---- SUPPLIED ENTRIES

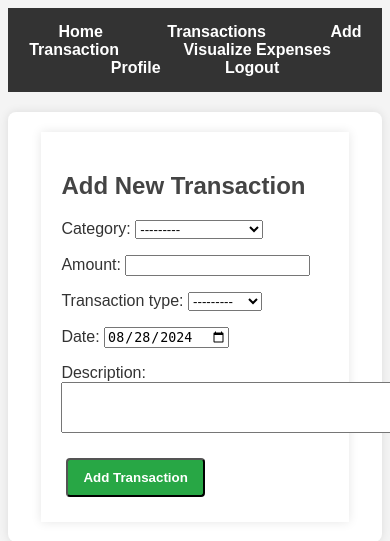
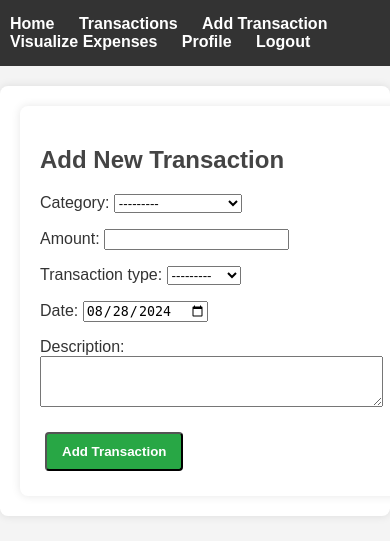
Before and after one commit to TBJr/finance_tracker, a Django app: page /add/ in a window 390 px wide; the page is wider, and only the part inside the window is pictured. Shown: the top 541 px of that part. Run offline with Django 5.2, Linux system fonts and the light colour scheme; a user stored in the database is signed in; data comes from the database, SQL or seed files in the repository.

Commit message:
Update style.css

```diff
--- a/tracker/templates/tracker/static/tracker/style.css
+++ b/tracker/templates/tracker/static/tracker/style.css
@@ -3,17 +3,21 @@ body {
     font-family: Arial, sans-serif;
     background-color: #f4f4f4;
     color: #333;
+    margin: 0;
+    padding: 0;
 }
 
-/* Container Stylings */
+/* Container Styling */
 .container {
     width: 80%;
     margin: 0 auto;
     padding: 20px;
     background-color: #fff;
     box-shadow: 0 0 10px rgba(0, 0, 0, 0.1);
+    border-radius: 8px;
 }
 
+/* Headings */
 h1, h2 {
     color: #444;
 }
@@ -46,7 +50,8 @@ nav ul li a {
     transition: background-color 0.3s;
 }
 
-nav ul li a:hover {
+nav ul li a:hover,
+nav ul li a:focus {
     background-color: #555;
     color: #fff;
 }
@@ -73,6 +78,7 @@ nav ul li a:hover {
     border-radius: 4px;
     margin: 5px;
     font-weight: bold;
+    transition: background-color 0.3s;
 }
 
 .btn-primary {
@@ -135,3 +141,34 @@ nav ul li a:hover {
     box-shadow: 0 0 10px rgba(0, 0, 0, 0.1);
     border-radius: 8px;
 }
+
+/* Responsive Design */
+@media screen and (max-width: 1200px) {
+    .container {
+        width: 90%;
+    }
+
+    nav ul li {
+        display: block;
+        margin: 5px 0;
+    }
+}
+
+@media screen and (max-width: 600px) {
+    .container {
+        width: 100%;
+    }
+
+    nav ul {
+        text-align: left;
+    }
+
+    nav ul li {
+        display: inline-block;
+        margin: 0;
+    }
+
+    nav ul li a {
+        padding: 8px 10px;
+    }
+}
```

--------

> EXERCISE INSTRUCTIONS:
Using the entries above, tally how many lines have the word "background" in them; write the number and nothing more.

> YOUR SOLUTION:
5